Count the lines in the entries that contain the string "ManageExpenseDatabaseTables". State nothing but the number.

-- Opening Marker --

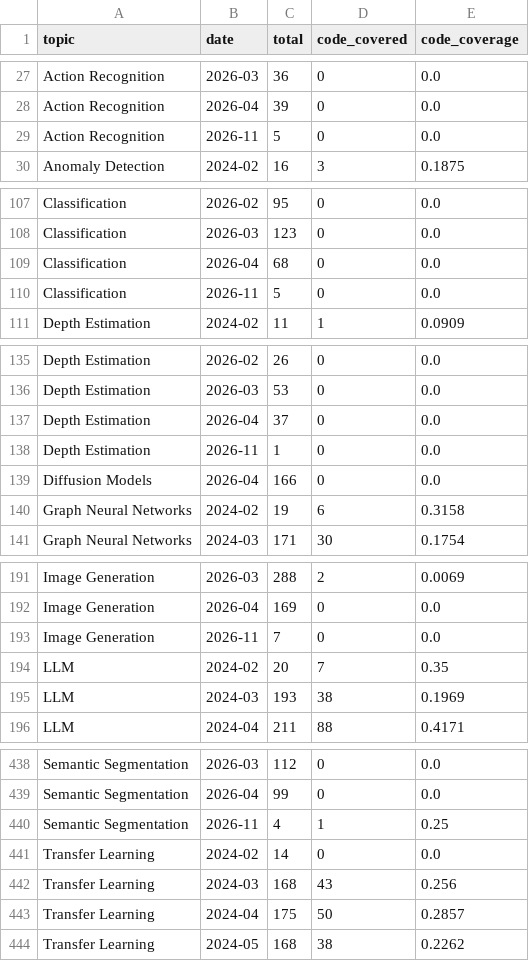
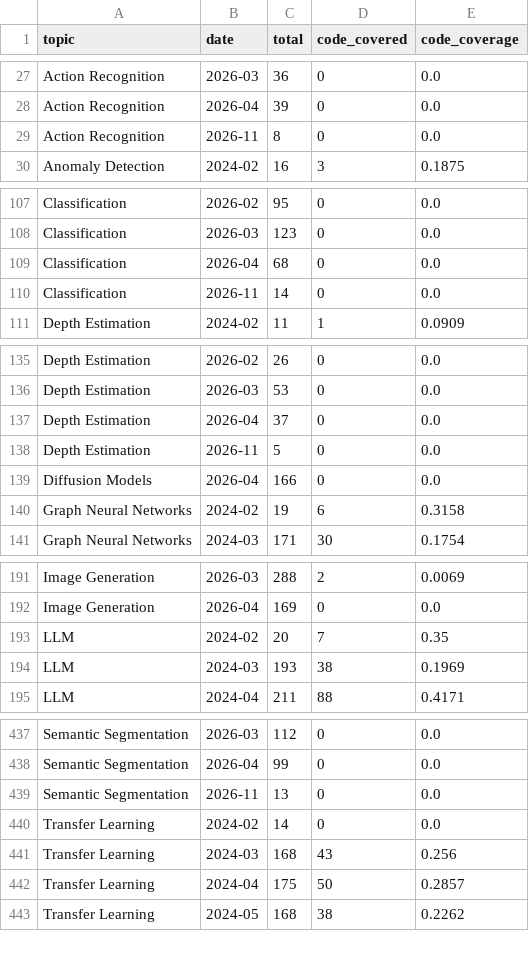
Before and after one commit to a541203686/paper-list, a CSV file: docs/analytics/data/code_coverage_monthly.csv, drawn as a sheet; only a part is shown, gaps mark what is left out; the diff covers the shown part only.

```diff
--- a/docs/analytics/data/code_coverage_monthly.csv
+++ b/docs/analytics/data/code_coverage_monthly.csv
@@ -28,3 +28,3 @@ Action Recognition,2026-03,36,0,0.0
 Action Recognition,2026-04,39,0,0.0
-Action Recognition,2026-11,5,0,0.0
+Action Recognition,2026-11,8,0,0.0
 Anomaly Detection,2024-02,16,3,0.1875
@@ -109,3 +109,3 @@ Classification,2026-03,123,0,0.0
 Classification,2026-04,68,0,0.0
-Classification,2026-11,5,0,0.0
+Classification,2026-11,14,0,0.0
 Depth Estimation,2024-02,11,1,0.0909
@@ -137,3 +137,3 @@ Depth Estimation,2026-03,53,0,0.0
 Depth Estimation,2026-04,37,0,0.0
-Depth Estimation,2026-11,1,0,0.0
+Depth Estimation,2026-11,5,0,0.0
 Diffusion Models,2026-04,166,0,0.0
@@ -192,3 +192,2 @@ Image Generation,2026-03,288,2,0.0069
 Image Generation,2026-04,169,0,0.0
-Image Generation,2026-11,7,0,0.0
 LLM,2024-02,20,7,0.35
@@ -439,3 +438,3 @@ Semantic Segmentation,2026-03,112,0,0.0
 Semantic Segmentation,2026-04,99,0,0.0
-Semantic Segmentation,2026-11,4,1,0.25
+Semantic Segmentation,2026-11,13,0,0.0
 Transfer Learning,2024-02,14,0,0.0
```
Also changed, not shown: 4 edited cells elsewhere in this file, docs/analytics/data/monthly_counts.csv, docs/analytics/data/top_authors_last_30d.csv, 49 other files.
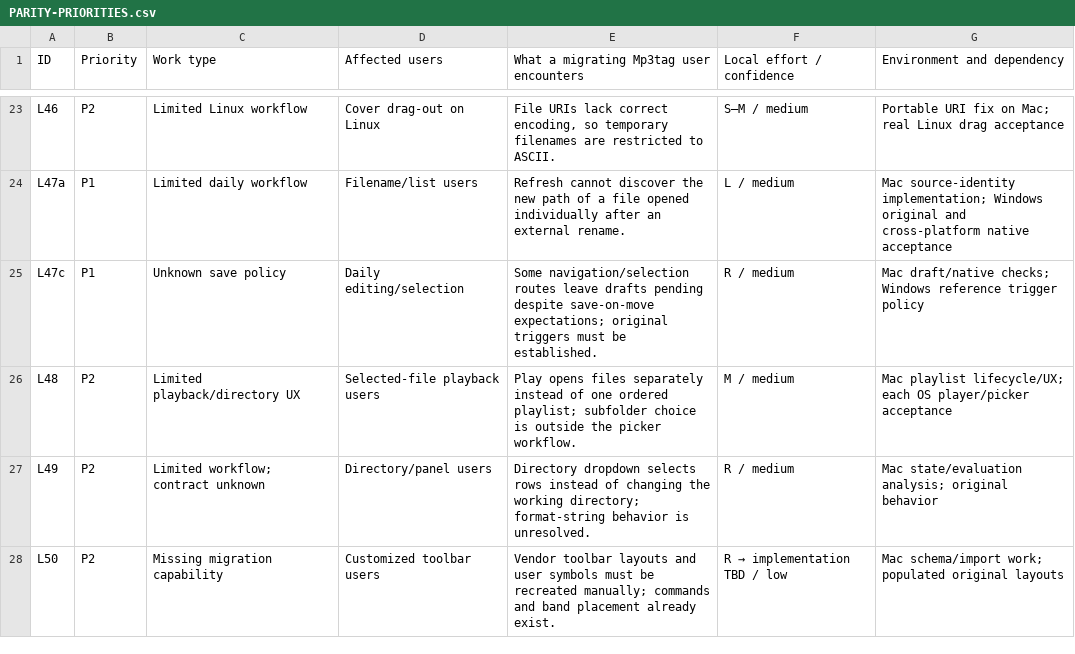
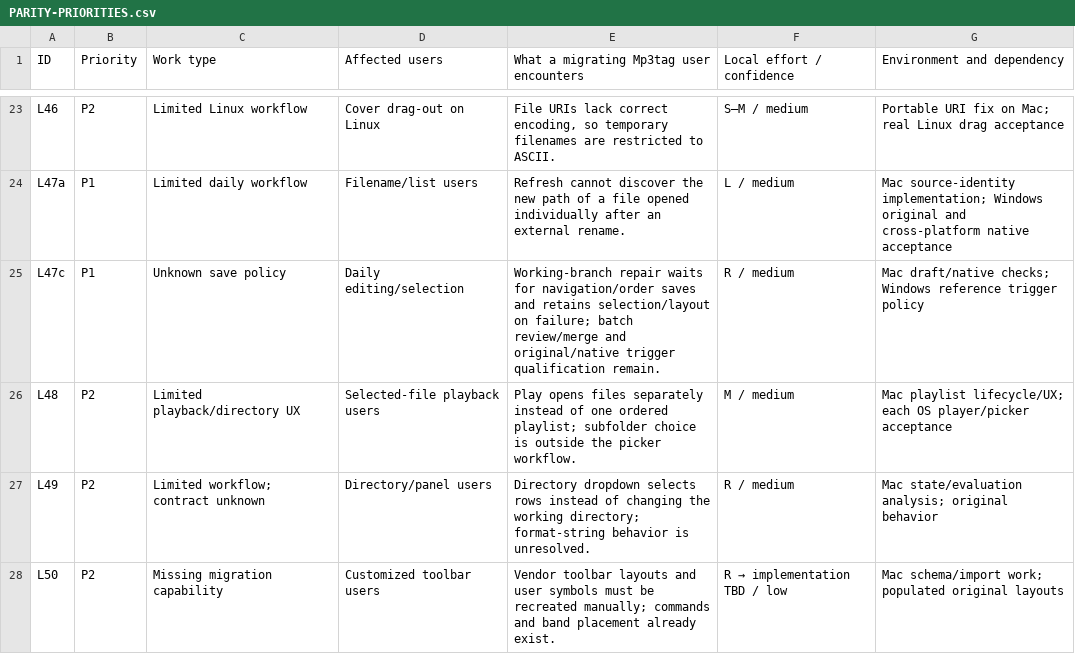
Before and after one commit to johnneerdael/TagGroove, a CSV file: docs/handover/PARITY-PRIORITIES.csv, drawn as a sheet; only a part is shown, gaps mark what is left out.

Commit message:
fix(list): finish saves before selection and order changes

```diff
--- a/docs/handover/PARITY-PRIORITIES.csv
+++ b/docs/handover/PARITY-PRIORITIES.csv
@@ -24,3 +24,3 @@ L46,P2,Limited Linux workflow,Cover drag-out on Linux,"File URIs lack correct en
 L47a,P1,Limited daily workflow,Filename/list users,Refresh cannot discover the new path of a file opened individually after an external rename.,L / medium,Mac source-identity implementation; Windows original and cross-platform native acceptance
-L47c,P1,Unknown save policy,Daily editing/selection,Some navigation/selection routes leave drafts pending despite save-on-move expectations; original triggers must be established.,R / medium,Mac draft/native checks; Windows reference trigger policy
+L47c,P1,Unknown save policy,Daily editing/selection,Working-branch repair waits for navigation/order saves and retains selection/layout on failure; batch review/merge and original/native trigger qualification remain.,R / medium,Mac draft/native checks; Windows reference trigger policy
 L48,P2,Limited playback/directory UX,Selected-file playback users,Play opens files separately instead of one ordered playlist; subfolder choice is outside the picker workflow.,M / medium,Mac playlist lifecycle/UX; each OS player/picker acceptance
```
Also changed, not shown: 16 other files.
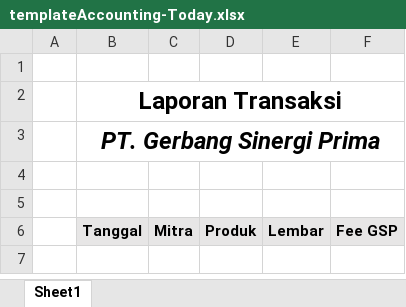
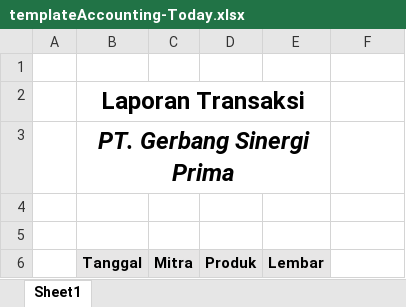
Before and after one commit to AldiNovriadi/Monitoring_Transaksi_GSP, an Excel workbook: public/excelTemplate/templateAccounting-Today.xlsx, sheet Sheet1, drawn as a sheet; values as stored, in another font and other column widths than the file's, no borders; the diff names each change by its address in the sheet, - before the commit and + after, or states it on an @@ line.

```diff
--- a/public/excelTemplate/templateAccounting-Today.xlsx (sheet Sheet1)
+++ b/public/excelTemplate/templateAccounting-Today.xlsx (sheet Sheet1)
-B2:F2 merged
+B2:E2 merged
-B3:F3 merged
+B3:E3 merged
-F6: Fee GSP
+F6: (empty)
-F6 fill: #E7E6E6
+F6 fill: none
```
Also changed, not shown: public/excelTemplate/templateAccounting-Detail.xlsx, 7 other files.
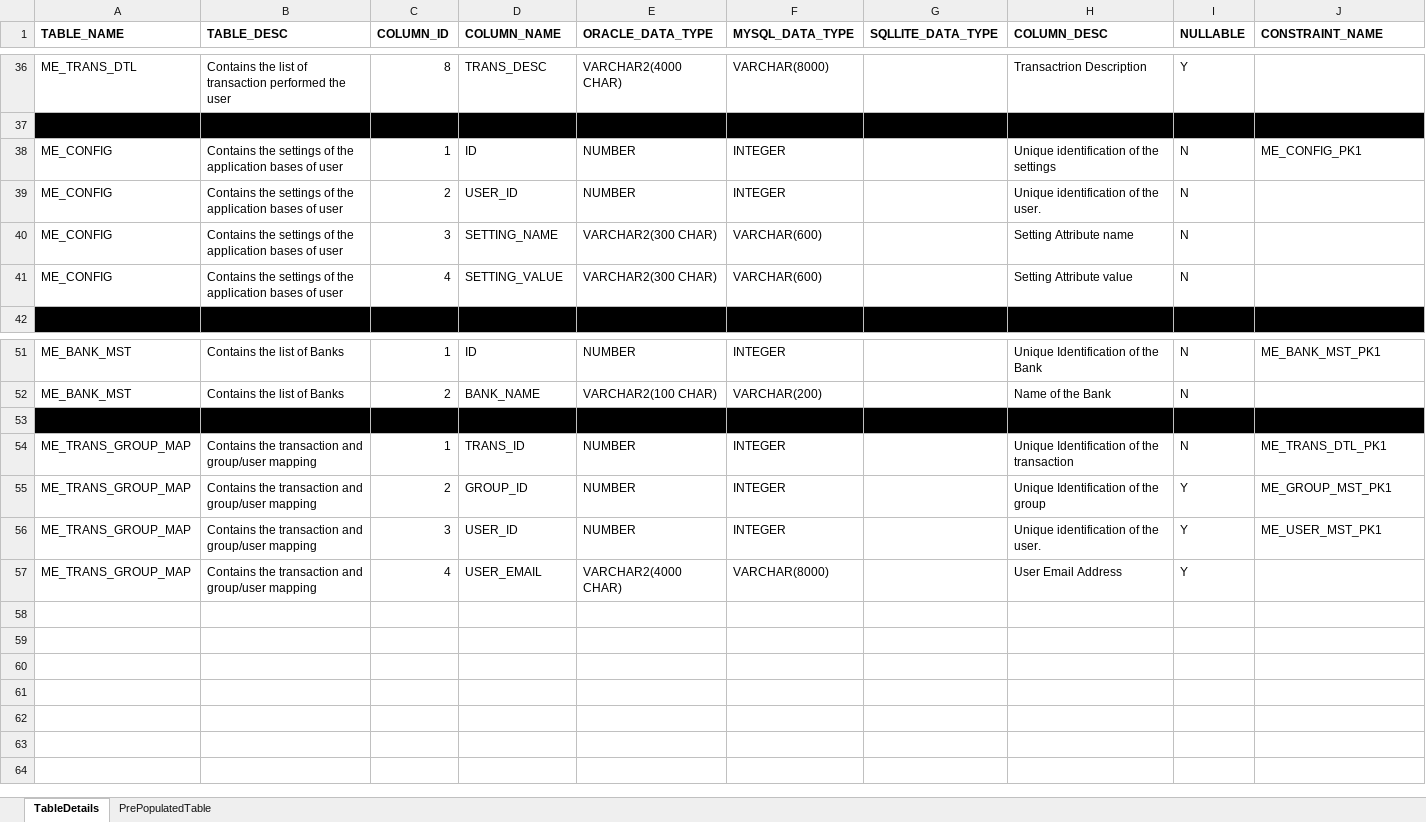
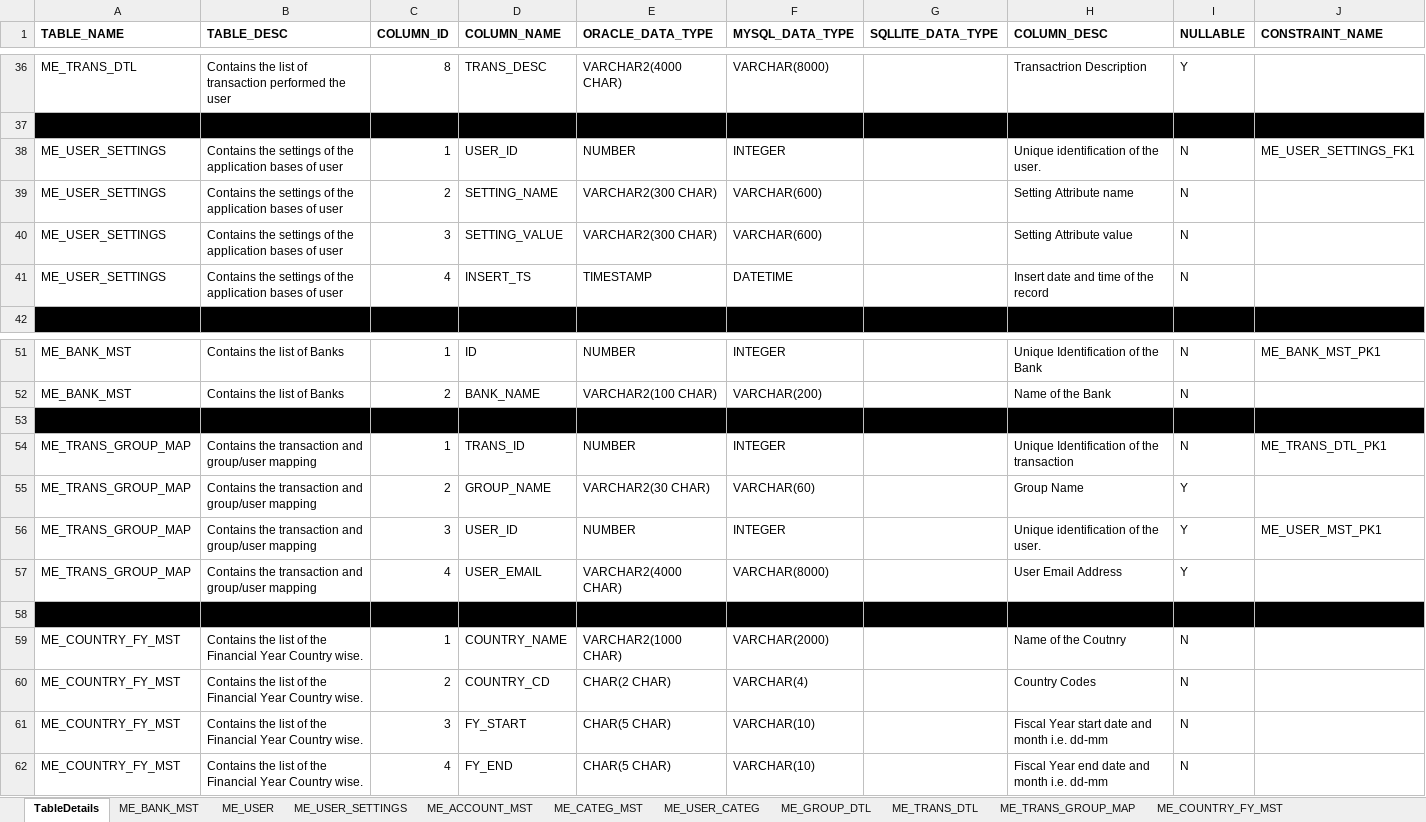
Before and after one commit to asharma7357/manageexpense, an Excel workbook: Documents/ManageExpenseDatabaseTables.xlsx, sheet TableDetails, drawn as a sheet; only a part is shown, gaps mark what is left out; values as stored, in another font and other column widths than the file's, no borders; charts and pictures not drawn; removed rows and columns are numbered as before the commit, all else as after; rows hold the shown columns only; the diff names each change by its address in the sheet, - before the commit and + after, or states it on an @@ line.

Commit message:
Updated Table Structure and new install script for oracle db.

```diff
--- a/Documents/ManageExpenseDatabaseTables.xlsx (sheet TableDetails)
+++ b/Documents/ManageExpenseDatabaseTables.xlsx (sheet TableDetails)
-sheet tab: PrePopulatedTable
+sheet tab: ME_BANK_MST
+sheet tab: ME_USER
+sheet tab: ME_USER_SETTINGS
+sheet tab: ME_ACCOUNT_MST
+sheet tab: ME_CATEG_MST
+sheet tab: ME_USER_CATEG
+sheet tab: ME_GROUP_DTL
+sheet tab: ME_TRANS_DTL
+sheet tab: ME_TRANS_GROUP_MAP
+sheet tab: ME_COUNTRY_FY_MST
-row 38: ME_CONFIG | Contains the settings of the application bases of user | 1 | ID | NUMBER | INTEGER |  | Unique identification of the settings | N | ME_CONFIG_PK1
-A38:A40 (TABLE_NAME): ME_CONFIG
+A38:A40 (TABLE_NAME): ME_USER_SETTINGS
-C38 (COLUMN_ID): 2
+C38 (COLUMN_ID): 1
-J38 (CONSTRAINT_NAME): (empty)
+J38 (CONSTRAINT_NAME): ME_USER_SETTINGS_FK1
-C39 (COLUMN_ID): 3
+C39 (COLUMN_ID): 2
-C40 (COLUMN_ID): 4
+C40 (COLUMN_ID): 3
+row 41: ME_USER_SETTINGS | Contains the settings of the application bases of user | 4 | INSERT_TS | TIMESTAMP | DATETIME |  | Insert date and time of the record | N
-D55 (COLUMN_NAME): GROUP_ID
+D55 (COLUMN_NAME): GROUP_NAME
-E55 (ORACLE_DATA_TYPE): NUMBER
+E55 (ORACLE_DATA_TYPE): VARCHAR2(30 CHAR)
-F55 (MYSQL_DATA_TYPE): INTEGER
+F55 (MYSQL_DATA_TYPE): VARCHAR(60)
-H55 (COLUMN_DESC): Unique Identification of the group
+H55 (COLUMN_DESC): Group Name
-J55 (CONSTRAINT_NAME): ME_GROUP_MST_PK1
+J55 (CONSTRAINT_NAME): (empty)
+row 58: (empty)
+row 59: ME_COUNTRY_FY_MST | Contains the list of the Financial Year Country wise. | 1 | COUNTRY_NAME | VARCHAR2(1000 CHAR) | VARCHAR(2000) |  | Name of the Coutnry | N
+row 60: ME_COUNTRY_FY_MST | Contains the list of the Financial Year Country wise. | 2 | COUNTRY_CD | CHAR(2 CHAR) | VARCHAR(4) |  | Country Codes | N
+row 61: ME_COUNTRY_FY_MST | Contains the list of the Financial Year Country wise. | 3 | FY_START | CHAR(5 CHAR) | VARCHAR(10) |  | Fiscal Year start date and month i.e. dd-mm | N
+row 62: ME_COUNTRY_FY_MST | Contains the list of the Financial Year Country wise. | 4 | FY_END | CHAR(5 CHAR) | VARCHAR(10) |  | Fiscal Year end date and month i.e. dd-mm | N
```
Also changed, not shown: sheet ME_BANK_MST, charts or pictures, 3 other files.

-- Closing Marker --

- **THE COMPLETED TASK**
3